**What to do:**
For every line in the data below that contains "proof", copy the line.
[Exercise data Boundary: Start]
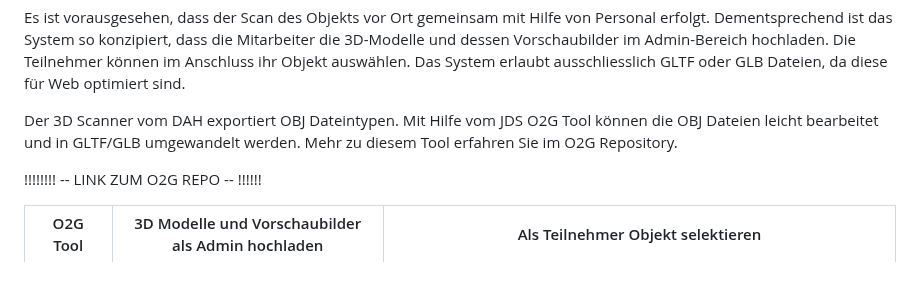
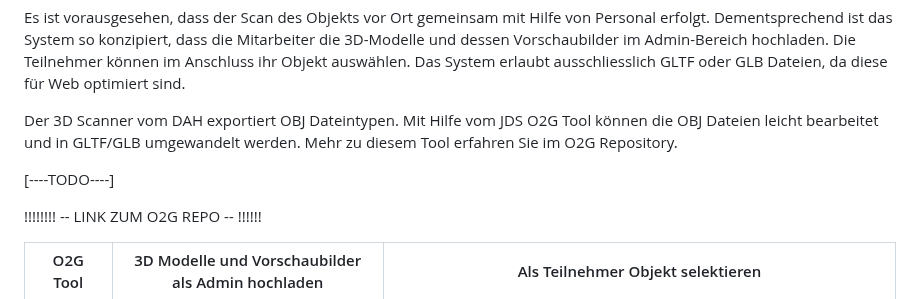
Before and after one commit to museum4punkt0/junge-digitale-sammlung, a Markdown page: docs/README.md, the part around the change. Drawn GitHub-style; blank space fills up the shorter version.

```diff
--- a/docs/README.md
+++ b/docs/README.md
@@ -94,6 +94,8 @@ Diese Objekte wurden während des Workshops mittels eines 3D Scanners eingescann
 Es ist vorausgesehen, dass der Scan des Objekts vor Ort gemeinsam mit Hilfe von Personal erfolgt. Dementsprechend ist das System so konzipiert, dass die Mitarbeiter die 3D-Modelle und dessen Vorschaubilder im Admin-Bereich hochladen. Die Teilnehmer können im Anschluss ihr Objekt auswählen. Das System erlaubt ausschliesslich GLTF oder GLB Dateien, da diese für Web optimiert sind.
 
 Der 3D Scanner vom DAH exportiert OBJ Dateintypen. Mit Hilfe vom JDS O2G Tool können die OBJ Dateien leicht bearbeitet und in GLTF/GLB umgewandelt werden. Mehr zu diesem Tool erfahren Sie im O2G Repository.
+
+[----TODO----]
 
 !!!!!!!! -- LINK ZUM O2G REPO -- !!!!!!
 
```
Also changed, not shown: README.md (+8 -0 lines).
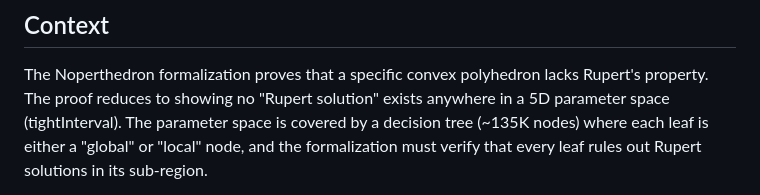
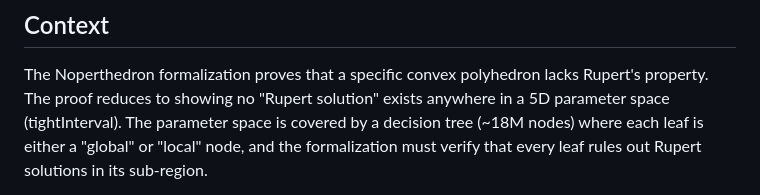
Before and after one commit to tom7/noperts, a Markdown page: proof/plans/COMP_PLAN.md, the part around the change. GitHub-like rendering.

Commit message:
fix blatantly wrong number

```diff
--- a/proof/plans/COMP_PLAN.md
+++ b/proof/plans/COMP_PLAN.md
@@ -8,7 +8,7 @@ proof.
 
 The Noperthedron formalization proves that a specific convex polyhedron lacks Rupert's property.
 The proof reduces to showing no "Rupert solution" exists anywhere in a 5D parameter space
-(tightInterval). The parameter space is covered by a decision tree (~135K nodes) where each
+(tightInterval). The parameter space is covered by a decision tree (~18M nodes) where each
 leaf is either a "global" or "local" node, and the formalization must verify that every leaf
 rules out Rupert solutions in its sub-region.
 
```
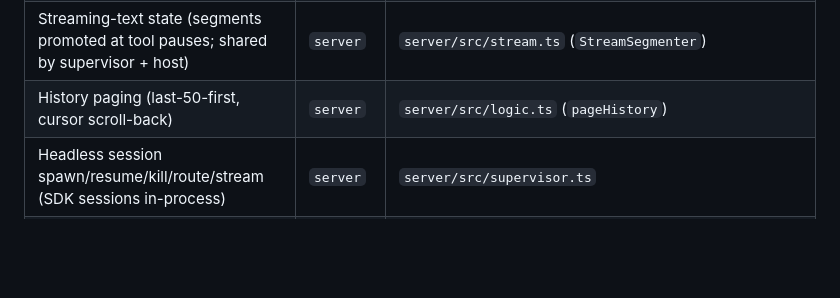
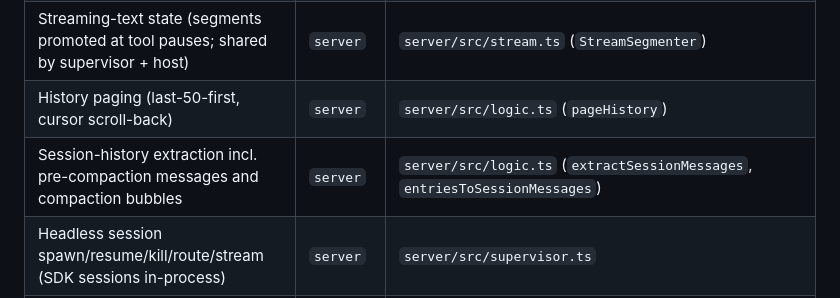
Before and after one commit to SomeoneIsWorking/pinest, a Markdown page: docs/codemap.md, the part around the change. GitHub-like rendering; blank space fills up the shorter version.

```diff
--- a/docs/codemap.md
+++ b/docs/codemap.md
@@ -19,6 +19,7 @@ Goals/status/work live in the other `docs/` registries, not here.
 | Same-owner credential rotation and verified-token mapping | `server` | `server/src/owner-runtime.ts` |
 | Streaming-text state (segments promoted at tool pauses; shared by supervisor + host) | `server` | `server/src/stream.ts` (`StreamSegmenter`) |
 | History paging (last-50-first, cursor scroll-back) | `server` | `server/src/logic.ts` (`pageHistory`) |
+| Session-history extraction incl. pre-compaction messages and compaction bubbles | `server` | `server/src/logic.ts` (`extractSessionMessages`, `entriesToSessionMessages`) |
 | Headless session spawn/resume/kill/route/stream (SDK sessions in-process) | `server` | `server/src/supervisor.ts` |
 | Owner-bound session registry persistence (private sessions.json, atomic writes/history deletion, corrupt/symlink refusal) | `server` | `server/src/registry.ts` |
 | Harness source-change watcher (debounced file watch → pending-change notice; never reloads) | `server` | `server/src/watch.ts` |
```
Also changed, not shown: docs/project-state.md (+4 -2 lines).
[Exercise data Boundary: End]
[Exercise data Boundary: Start]
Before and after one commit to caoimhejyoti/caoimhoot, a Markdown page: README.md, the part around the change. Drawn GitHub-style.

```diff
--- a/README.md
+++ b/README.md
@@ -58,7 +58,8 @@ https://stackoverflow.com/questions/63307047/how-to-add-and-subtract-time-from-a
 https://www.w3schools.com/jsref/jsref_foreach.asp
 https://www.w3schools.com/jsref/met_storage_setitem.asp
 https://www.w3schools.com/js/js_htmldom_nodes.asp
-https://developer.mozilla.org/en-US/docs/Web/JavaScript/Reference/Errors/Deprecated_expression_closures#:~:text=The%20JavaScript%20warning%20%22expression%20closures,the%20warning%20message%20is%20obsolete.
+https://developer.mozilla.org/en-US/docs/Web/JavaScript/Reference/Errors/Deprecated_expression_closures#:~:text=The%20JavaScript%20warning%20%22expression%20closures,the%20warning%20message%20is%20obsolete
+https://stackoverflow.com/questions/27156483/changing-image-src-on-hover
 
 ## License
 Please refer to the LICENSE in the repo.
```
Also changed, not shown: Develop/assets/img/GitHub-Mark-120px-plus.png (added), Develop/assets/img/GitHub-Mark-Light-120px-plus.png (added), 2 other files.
[Exercise data Boundary: End]
[Exercise data Boundary: Start]
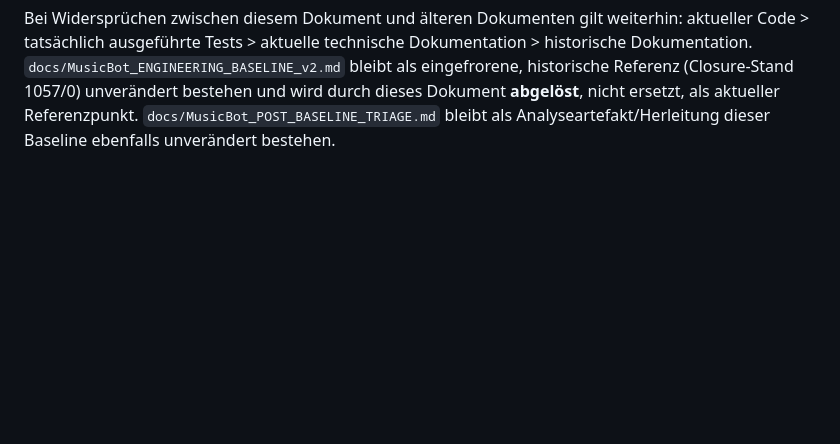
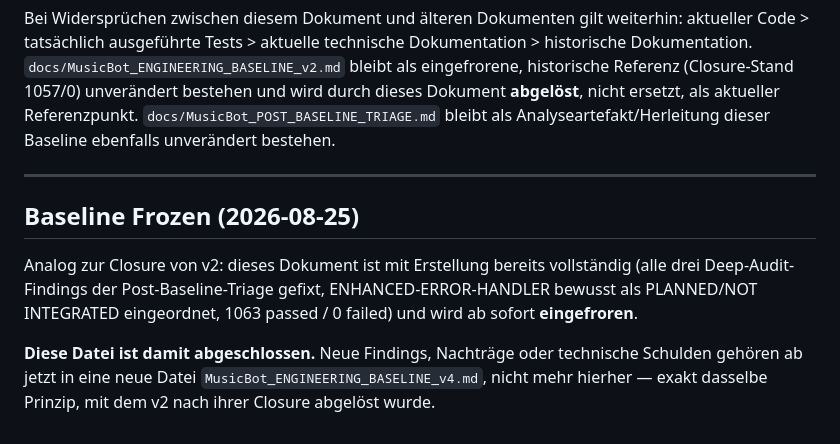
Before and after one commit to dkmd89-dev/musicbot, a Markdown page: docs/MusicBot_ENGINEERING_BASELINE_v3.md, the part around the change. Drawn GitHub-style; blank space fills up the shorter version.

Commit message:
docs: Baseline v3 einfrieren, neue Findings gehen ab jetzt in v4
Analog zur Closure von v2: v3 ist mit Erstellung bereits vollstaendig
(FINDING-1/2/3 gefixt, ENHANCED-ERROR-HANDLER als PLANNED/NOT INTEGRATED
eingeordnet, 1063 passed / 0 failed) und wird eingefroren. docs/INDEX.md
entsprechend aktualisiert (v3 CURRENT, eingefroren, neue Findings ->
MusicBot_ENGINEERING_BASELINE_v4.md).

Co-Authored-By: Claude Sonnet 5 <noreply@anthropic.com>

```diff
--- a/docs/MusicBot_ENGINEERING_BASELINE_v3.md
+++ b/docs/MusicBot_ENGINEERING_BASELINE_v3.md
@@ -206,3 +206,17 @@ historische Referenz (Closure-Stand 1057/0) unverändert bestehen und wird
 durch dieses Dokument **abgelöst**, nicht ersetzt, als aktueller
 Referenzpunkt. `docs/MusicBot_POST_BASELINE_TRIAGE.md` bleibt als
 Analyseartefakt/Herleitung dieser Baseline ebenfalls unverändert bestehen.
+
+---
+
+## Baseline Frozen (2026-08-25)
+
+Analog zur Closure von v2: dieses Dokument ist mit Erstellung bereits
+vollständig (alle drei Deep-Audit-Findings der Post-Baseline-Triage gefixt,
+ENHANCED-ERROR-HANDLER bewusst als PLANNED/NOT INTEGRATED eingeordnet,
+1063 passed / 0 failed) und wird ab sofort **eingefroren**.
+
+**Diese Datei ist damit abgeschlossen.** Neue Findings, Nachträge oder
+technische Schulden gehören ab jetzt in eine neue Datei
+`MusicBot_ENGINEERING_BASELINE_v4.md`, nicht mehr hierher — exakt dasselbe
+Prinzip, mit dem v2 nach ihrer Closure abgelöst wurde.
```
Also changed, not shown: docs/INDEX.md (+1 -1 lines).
[Exercise data Boundary: End]
**Output for this exercise:**
Before and after one commit to tom7/noperts, a Markdown page: proof/plans/COMP_PLAN.md, the part around the change. GitHub-like rendering.
--- a/proof/plans/COMP_PLAN.md
+++ b/proof/plans/COMP_PLAN.md
@@ -8,7 +8,7 @@ proof.
 The proof reduces to showing no "Rupert solution" exists anywhere in a 5D parameter space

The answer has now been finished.